Conservancy honors Frederick Law Olmsted by educating guests on 150-year history
The Buffalo Olmsted Parks Conservancy, the first nonprofit organization in the nation to manage and operate an entire urban park system, opened the exhibit "Our Better Nature" in The Buffalo History Museum that celebrates Frederick Law Olmsted's designs in Buffalo. The display that will be open now through January 2018 will enable visitors to better understand and see what makes the park system so unique, and how, on Aug. 16, 1868, Olmsted's first visit to the area forever changed the landscape of this great community.
"This inspiring exhibit tells a 150-year story, while evoking an emotional connection to our Olmsted parks and their special legacy," said Stephanie Crockatt, executive director of the conservancy. "Through this spectacular exhibit, citizens of Buffalo will be energized around Olmsted's extraordinary vision, and as the city's partner and steward we encourage every visitor to become an Olmsted admirer and take pride in our award-winning park system.

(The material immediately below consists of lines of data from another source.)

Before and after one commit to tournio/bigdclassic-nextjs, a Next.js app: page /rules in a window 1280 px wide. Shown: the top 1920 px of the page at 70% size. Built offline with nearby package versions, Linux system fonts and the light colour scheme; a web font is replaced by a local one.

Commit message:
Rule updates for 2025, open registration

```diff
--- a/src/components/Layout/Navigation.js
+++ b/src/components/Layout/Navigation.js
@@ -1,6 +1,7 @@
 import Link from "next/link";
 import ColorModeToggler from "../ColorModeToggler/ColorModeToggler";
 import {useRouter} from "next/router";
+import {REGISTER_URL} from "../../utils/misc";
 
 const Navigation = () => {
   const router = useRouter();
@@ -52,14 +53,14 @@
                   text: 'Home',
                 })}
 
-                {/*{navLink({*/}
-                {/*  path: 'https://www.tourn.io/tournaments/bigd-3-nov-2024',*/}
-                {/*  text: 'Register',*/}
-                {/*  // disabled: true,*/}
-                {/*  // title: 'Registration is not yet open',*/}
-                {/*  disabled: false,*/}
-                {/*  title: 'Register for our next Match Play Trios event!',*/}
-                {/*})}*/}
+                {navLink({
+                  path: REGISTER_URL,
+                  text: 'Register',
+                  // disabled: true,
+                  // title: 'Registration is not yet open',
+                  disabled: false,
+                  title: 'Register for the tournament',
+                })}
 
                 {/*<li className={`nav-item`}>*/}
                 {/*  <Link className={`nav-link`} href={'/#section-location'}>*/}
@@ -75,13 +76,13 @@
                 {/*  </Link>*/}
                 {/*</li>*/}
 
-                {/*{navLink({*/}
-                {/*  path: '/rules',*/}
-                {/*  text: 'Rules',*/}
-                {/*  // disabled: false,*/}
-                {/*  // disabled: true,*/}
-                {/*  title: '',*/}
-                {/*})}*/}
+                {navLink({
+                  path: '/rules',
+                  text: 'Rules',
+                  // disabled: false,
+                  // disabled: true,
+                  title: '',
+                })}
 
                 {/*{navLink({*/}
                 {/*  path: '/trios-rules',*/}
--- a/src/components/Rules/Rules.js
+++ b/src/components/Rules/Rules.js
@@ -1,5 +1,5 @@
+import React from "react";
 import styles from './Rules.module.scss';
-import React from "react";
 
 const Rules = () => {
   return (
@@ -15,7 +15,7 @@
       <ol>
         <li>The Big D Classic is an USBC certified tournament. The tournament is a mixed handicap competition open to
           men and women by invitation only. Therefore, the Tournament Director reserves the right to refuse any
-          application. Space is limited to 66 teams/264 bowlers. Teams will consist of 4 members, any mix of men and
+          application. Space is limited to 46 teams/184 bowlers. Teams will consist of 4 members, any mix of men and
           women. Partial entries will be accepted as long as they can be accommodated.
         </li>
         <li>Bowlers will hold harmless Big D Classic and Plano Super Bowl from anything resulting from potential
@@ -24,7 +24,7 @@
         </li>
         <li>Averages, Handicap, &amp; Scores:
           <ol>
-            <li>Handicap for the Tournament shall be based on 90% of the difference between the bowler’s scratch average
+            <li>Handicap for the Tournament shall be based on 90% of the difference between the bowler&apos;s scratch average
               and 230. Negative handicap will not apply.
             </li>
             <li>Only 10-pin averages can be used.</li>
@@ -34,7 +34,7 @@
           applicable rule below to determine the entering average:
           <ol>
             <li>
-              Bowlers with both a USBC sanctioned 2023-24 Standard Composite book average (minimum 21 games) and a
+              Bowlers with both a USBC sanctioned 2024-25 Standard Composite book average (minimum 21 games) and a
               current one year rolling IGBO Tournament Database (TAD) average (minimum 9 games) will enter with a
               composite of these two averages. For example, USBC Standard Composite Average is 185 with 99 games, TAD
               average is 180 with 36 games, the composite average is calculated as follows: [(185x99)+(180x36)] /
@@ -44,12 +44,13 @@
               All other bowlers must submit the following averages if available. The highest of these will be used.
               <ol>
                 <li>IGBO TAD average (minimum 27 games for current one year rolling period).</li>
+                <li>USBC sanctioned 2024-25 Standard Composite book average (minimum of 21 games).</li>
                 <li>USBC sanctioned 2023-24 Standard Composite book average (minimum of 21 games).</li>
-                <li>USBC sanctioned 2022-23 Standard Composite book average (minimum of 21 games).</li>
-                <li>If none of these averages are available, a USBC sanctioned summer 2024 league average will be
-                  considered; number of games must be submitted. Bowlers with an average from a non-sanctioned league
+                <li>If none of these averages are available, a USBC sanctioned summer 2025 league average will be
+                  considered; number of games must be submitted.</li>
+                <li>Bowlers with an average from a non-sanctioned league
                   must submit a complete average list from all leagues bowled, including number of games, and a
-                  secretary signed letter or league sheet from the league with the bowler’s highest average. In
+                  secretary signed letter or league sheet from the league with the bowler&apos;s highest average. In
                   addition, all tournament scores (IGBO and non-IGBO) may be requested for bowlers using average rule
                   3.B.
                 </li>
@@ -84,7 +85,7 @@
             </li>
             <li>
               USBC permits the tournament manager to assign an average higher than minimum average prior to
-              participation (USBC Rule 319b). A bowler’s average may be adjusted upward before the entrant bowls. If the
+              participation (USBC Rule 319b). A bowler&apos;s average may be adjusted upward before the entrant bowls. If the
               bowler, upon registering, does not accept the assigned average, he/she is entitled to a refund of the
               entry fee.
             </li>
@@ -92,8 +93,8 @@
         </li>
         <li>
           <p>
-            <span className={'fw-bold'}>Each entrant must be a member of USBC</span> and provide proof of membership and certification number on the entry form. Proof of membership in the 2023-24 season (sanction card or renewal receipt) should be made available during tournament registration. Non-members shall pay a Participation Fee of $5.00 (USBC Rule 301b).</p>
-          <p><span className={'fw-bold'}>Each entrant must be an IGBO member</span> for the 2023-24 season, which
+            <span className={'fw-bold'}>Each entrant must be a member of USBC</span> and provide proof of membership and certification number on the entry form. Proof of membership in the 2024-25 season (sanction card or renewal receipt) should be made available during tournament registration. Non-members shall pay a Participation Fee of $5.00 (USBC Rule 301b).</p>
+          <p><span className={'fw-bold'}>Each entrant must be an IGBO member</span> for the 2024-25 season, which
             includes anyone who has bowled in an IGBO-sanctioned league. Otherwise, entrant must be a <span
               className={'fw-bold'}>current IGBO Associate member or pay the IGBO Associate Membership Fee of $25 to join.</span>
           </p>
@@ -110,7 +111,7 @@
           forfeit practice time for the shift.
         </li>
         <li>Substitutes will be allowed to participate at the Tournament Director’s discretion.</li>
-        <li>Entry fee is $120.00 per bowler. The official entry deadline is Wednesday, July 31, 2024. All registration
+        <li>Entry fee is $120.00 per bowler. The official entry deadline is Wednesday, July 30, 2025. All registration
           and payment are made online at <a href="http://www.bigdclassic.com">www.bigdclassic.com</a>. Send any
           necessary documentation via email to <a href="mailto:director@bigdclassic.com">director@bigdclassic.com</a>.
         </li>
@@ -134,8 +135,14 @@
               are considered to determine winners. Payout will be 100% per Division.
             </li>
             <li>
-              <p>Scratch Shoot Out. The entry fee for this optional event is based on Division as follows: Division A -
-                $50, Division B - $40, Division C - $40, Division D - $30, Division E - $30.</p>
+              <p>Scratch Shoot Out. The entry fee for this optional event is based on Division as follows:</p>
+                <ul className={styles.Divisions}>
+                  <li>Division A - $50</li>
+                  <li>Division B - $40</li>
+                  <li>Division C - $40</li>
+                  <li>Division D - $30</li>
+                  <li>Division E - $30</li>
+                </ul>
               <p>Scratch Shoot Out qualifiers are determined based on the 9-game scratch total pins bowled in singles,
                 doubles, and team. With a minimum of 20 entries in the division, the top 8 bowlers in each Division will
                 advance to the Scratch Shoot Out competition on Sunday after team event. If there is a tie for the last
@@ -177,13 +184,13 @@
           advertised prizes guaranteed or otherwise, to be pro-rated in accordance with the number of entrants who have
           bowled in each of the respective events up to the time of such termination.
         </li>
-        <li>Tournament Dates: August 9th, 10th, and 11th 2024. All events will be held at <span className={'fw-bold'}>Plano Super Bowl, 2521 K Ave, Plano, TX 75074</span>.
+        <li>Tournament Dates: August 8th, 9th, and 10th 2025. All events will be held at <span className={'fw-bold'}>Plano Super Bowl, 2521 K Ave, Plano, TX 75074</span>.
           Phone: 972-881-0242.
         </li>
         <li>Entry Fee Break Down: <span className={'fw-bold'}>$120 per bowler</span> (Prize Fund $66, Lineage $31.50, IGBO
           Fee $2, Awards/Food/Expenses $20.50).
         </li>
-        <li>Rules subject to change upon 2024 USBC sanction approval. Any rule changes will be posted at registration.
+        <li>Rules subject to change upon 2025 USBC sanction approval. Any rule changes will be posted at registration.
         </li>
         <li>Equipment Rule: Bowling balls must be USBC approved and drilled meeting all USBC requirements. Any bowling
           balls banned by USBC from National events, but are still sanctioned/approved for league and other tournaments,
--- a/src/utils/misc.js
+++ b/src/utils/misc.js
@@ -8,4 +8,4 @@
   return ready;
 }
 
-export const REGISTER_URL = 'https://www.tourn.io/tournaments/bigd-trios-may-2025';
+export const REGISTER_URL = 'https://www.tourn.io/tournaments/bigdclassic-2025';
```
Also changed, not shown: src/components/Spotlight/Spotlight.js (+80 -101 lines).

"I would like to extend a special 'Thank you' to Melissa Brown and her team at The Buffalo History Museum, exhibit curator Lauren Becker, and all of our generous partners and donors for making this visual experience possible."
Curated by Lauren Becker, The goals of "Our Better Nature" are to:
•Showcase how Olmsted designed these parks to ensure green space for generations;
•Educate the community to appreciate this gift and vision for a better world, and Olmsted's ability to plan and make his vision a reality;
•Draw visitors into the fast-changing world of the late 19th century, so they, too, can relate to the desperate need for an urban park movement.
"Frederick Law Olmsted's work and vision shaped the character and identity of the city," said Melissa Brown, executive director of The Buffalo History Museum. "As we celebrate 150 years of our parks system and Olmsted's design, we are thrilled to show our pride of being in an Olmsted landscape and support the conservancy as they continue to educate the community about Olmsted's vision."
It is the hope of the conservancy that, when exploring the exhibit, visitors will be struck by the power of these parks to create connections across generations and communities. These historic spaces have been part of the Buffalo community for 150 years and the conservancy encourages all park lovers to play a part in ensuring their existence for the next 150.